2. The rear yard is too small: The wing additions minimize the rear yard. With the pool accessory building as proposed, the rear yard(s) ends up being three small spaces, a center courtyard with a lap pool, and two small yards located behind each wing addition. It should also be pointed out that locating the master suite on the first floor level is one of my client’s requirements, otherwise, the master suite could have been stacked above the great room/dining/kitchen wing.
3. Excessive circulation space: The circulation spaces need to get from the great room to the master bed room is excessive. Also, the travel distance from the front door to the kitchen is excessive and this bothers my client as well.
The property has two large oak trees that are located near the rear property line. They are minimally affected by the proposed expansions, but if a new house were built on the site, and the garage were located all the way towards the rear (which is where my client would like the garage to be located), the oak tree nearest to Geranium Street would have to be cut down. This tree has a trunk diameter of about 3 feet and has large branches that extend over the rear neighbors house and yard. The neighbor’s house has a rear garage that faces Geranium Street, and its foundations are uncomfortably close to this existing tree. To build another garage foundation just as close as the neighbor’s garage would most certainly result in the tree’s demise.
As if the oak tree were not enough of an issue, there are overhead utility lines that run along the rear property line (The wires run through the tree foliage), and along Geranium Street.

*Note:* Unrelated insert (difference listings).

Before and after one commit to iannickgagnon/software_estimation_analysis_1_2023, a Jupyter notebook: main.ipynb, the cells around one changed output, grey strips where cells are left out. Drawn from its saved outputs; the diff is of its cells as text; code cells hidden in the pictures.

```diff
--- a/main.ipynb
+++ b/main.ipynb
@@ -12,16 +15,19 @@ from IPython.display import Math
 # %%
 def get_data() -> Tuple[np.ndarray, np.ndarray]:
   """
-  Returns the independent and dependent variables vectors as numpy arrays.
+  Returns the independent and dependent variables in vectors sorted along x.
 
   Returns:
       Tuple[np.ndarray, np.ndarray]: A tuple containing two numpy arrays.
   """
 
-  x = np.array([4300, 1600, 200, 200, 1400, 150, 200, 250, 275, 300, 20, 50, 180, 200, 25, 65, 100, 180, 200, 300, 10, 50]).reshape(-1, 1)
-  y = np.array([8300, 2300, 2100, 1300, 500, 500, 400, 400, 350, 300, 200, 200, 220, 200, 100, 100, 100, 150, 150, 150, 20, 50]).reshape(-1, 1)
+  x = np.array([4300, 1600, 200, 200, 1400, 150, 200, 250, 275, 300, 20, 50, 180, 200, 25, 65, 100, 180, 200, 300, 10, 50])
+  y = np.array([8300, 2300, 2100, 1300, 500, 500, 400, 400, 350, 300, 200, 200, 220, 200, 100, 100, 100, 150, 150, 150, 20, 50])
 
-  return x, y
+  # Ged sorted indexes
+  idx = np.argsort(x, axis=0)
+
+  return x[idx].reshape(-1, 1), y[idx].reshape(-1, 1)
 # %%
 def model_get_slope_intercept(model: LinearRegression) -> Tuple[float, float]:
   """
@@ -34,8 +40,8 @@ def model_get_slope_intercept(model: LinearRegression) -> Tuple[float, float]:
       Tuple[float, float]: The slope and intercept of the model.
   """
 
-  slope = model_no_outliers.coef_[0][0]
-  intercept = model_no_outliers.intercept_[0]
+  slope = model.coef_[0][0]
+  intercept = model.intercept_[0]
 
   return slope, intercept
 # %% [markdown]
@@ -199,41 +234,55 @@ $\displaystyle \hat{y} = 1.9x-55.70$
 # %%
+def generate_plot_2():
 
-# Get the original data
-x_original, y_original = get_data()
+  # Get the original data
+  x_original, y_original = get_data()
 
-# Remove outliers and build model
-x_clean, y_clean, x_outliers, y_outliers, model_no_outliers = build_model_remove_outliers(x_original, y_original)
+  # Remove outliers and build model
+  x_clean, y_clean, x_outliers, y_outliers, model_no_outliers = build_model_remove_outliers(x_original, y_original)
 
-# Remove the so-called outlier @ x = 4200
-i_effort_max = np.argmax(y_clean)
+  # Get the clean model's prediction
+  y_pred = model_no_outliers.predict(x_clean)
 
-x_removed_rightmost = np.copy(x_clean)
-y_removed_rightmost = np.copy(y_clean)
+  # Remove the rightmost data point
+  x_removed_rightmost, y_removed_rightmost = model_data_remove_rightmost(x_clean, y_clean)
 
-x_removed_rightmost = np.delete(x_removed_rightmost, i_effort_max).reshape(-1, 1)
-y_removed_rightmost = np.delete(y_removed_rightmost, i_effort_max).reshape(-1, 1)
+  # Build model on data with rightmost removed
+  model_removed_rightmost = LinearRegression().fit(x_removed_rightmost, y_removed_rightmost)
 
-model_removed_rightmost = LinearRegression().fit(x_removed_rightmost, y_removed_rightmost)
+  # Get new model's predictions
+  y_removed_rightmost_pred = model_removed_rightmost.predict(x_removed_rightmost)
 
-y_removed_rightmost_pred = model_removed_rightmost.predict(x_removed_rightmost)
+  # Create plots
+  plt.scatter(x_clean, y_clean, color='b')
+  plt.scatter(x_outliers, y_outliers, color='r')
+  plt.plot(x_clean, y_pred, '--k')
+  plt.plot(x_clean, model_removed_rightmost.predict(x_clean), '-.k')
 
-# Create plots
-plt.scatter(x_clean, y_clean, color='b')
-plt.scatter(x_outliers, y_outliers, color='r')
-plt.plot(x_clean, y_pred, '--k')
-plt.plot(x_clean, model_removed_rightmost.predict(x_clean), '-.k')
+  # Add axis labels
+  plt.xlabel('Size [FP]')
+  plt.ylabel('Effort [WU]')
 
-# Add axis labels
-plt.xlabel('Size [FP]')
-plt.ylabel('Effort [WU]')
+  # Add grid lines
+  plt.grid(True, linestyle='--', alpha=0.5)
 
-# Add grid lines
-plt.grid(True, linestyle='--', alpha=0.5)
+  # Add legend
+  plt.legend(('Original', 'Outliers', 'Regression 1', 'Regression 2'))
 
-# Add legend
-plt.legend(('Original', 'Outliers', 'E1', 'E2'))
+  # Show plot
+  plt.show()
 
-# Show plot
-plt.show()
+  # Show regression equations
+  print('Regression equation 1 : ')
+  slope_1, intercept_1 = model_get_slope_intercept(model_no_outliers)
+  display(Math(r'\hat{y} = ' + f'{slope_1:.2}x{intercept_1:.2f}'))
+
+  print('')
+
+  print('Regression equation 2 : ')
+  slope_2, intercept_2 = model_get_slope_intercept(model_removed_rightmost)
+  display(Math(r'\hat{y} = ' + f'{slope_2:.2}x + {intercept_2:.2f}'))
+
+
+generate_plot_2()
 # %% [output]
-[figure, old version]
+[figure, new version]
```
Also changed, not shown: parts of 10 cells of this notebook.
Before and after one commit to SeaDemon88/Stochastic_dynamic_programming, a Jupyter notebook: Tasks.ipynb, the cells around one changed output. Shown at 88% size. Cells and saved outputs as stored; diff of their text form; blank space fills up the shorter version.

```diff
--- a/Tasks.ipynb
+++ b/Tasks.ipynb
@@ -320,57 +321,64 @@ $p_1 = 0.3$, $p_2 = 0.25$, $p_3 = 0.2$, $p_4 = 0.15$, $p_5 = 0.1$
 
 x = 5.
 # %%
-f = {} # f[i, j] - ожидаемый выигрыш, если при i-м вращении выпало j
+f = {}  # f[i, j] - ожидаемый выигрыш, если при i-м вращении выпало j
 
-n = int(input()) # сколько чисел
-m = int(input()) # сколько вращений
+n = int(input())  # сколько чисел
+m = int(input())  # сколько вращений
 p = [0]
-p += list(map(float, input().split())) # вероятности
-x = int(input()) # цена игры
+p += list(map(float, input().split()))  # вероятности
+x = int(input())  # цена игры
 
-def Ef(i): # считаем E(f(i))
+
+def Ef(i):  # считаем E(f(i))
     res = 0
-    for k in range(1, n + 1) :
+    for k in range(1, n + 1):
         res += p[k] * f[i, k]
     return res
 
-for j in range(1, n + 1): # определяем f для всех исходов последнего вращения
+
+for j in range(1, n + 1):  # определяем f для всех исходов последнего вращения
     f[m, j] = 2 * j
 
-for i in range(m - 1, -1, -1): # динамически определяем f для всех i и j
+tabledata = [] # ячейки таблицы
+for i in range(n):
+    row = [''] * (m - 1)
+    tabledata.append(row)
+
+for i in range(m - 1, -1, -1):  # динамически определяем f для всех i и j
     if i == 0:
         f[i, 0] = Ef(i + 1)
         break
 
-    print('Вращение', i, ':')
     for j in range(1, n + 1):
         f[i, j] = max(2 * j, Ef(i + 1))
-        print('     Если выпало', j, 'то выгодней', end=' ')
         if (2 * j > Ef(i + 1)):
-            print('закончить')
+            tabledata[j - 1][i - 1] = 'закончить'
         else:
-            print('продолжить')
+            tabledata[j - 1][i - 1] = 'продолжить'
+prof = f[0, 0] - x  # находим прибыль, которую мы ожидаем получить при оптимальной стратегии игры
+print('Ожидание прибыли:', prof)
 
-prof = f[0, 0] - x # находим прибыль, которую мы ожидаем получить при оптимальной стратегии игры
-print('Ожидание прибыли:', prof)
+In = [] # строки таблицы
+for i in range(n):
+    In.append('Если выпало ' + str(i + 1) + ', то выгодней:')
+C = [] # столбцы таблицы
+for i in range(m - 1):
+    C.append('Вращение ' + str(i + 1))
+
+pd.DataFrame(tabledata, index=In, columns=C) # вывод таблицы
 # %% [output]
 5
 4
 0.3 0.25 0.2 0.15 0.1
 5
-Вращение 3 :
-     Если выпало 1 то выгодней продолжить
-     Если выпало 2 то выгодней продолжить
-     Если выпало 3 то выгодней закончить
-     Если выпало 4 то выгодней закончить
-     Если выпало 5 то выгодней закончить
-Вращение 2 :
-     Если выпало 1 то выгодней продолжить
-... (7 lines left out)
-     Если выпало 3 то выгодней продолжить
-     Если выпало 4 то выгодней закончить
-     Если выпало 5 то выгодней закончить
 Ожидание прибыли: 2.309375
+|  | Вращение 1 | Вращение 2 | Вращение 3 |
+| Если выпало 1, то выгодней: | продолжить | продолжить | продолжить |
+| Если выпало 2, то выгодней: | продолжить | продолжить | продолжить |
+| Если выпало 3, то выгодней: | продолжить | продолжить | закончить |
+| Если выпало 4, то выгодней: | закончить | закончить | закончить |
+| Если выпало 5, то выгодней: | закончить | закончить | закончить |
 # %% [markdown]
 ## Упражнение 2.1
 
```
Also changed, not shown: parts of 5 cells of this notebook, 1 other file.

At the intersection of these lines is a utility pole with a couple of electrical transformers. It also happens to be located where the driveway would likely go.
So, to create a new house with a plan that works for my client, the old house would have to be demolished, the large oak tree with the 3 foot diameter trunk would have to be removed without damaging the rear neighbor’s roof, and the utility pole would have to be relocated. There are few options of where to relocate the utility pole since it supports overhead lines in two directions.
What’s more, the old house provides a benchmark for the quality and craftsmanship that is expected in the new additions. If the house were demolished, this benchmark no longer exists. It then becomes easy to cheapen the new construction, and the end result could be less desirable. This is another concern I have with demolishing the old house.
I am recommending that the house not be demolished, and the renovation/expansion scheme be developed further. However, my client continues to talk to builders (who prefer to build new houses rather renovate old houses) who recommend that the house be torn down. I have told him to not proceed with the demolition, since I am a long way from completing construction drawings for whatever he decides to do, and that because the demolition would take only 2 to 3 days, there was no need to hurry; it wasn’t causing any delay. (The house doesn’t hold any sentimental value to him; it’s not like it was the house that he grew up in, but I still fear that he would regret demolishing the house, especially when confronted with the issues with the tree and the utility pole.) The problems with the renovation/expansion proposal seem insignificant; you have to make the plan work as best you can, and can’t expect it to be perfect.
I have prepared a design for a new house for the lot just in case he insists that the house be demolished. I will post the plans and elevations in a future post.